§ Requirement
When a line of the records below contains the string "changed", copy that whole line.

(Extracted records)
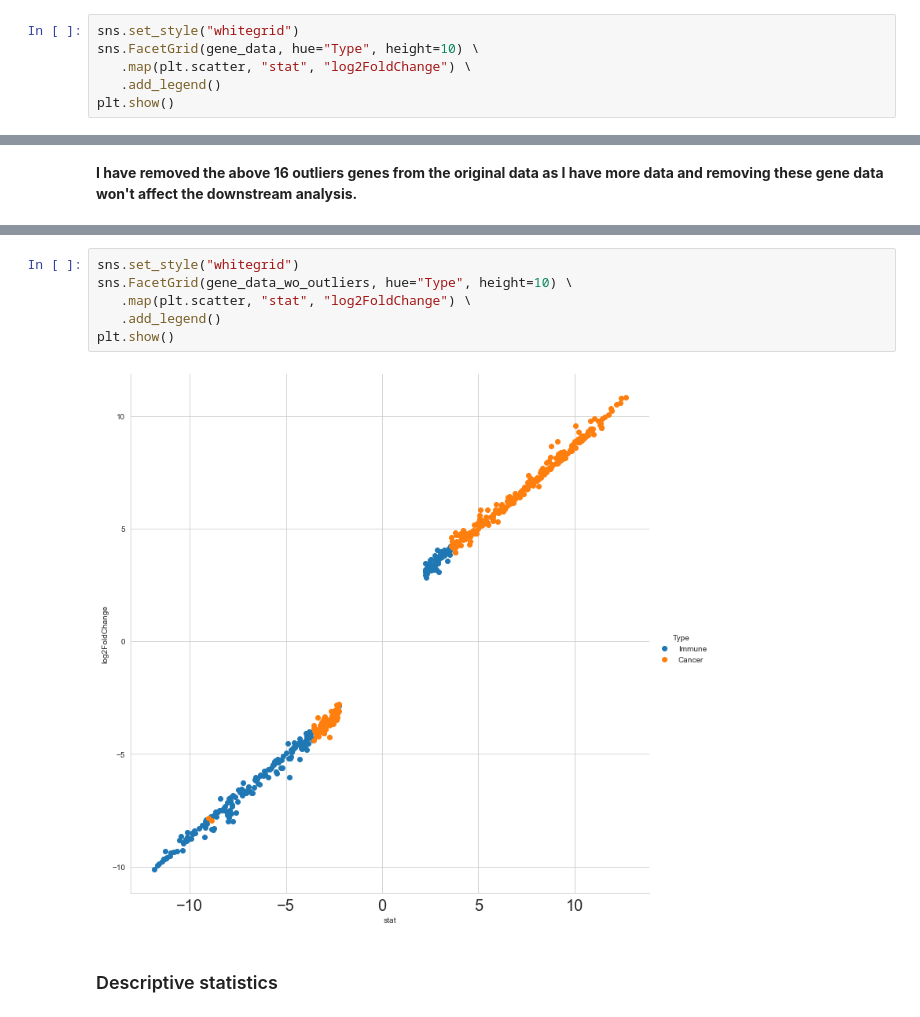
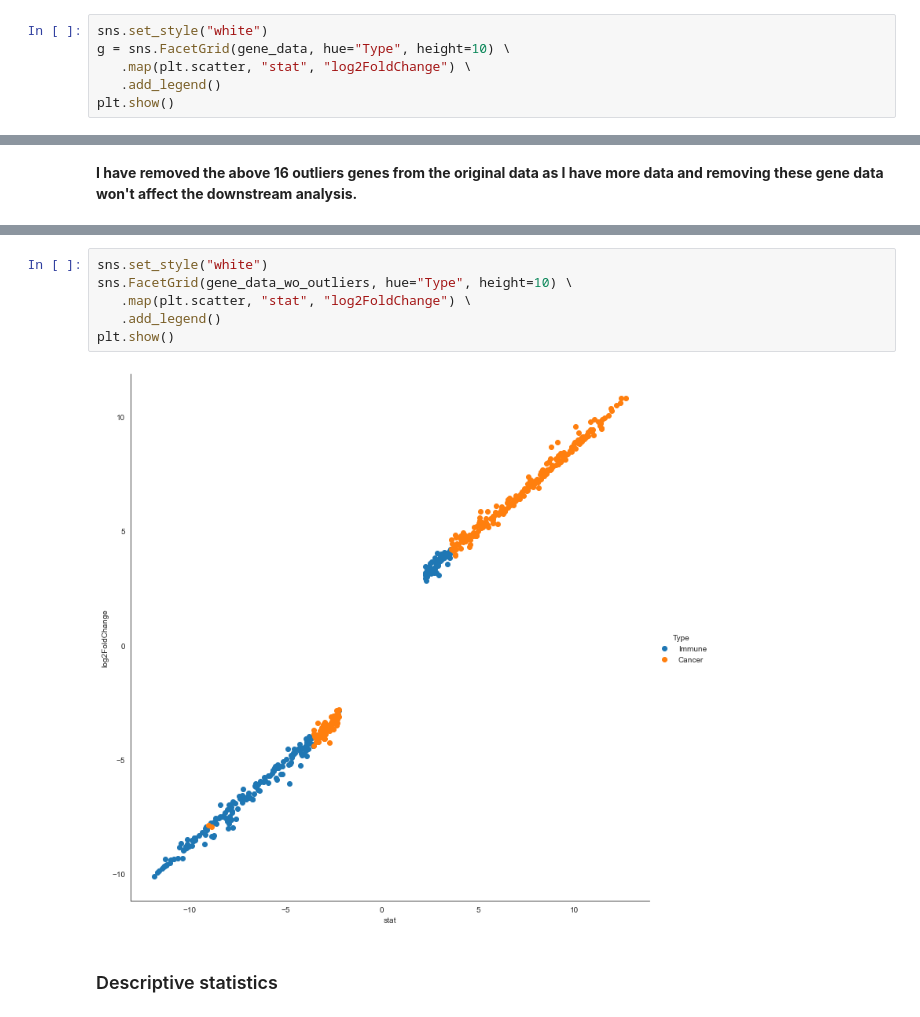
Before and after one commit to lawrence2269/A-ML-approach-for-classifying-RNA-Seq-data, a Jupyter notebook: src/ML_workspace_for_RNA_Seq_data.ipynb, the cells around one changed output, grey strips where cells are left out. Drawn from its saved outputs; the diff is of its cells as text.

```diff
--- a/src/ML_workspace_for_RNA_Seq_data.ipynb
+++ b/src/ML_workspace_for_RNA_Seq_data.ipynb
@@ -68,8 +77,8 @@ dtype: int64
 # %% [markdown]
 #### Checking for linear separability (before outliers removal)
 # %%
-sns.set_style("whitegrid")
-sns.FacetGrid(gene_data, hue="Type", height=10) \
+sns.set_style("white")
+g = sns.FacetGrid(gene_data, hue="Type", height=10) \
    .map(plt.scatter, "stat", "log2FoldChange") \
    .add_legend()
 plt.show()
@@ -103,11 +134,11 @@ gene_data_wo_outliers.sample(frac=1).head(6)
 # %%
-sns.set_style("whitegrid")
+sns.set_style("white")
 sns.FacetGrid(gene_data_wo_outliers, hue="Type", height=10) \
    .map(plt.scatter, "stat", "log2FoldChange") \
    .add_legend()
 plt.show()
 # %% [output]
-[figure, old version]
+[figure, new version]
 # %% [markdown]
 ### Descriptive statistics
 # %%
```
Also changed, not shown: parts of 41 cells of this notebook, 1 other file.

§ Response to this task
Before and after one commit to lawrence2269/A-ML-approach-for-classifying-RNA-Seq-data, a Jupyter notebook: src/ML_workspace_for_RNA_Seq_data.ipynb, the cells around one changed output, grey strips where cells are left out. Drawn from its saved outputs; the diff is of its cells as text.
Also changed, not shown: parts of 41 cells of this notebook, 1 other file.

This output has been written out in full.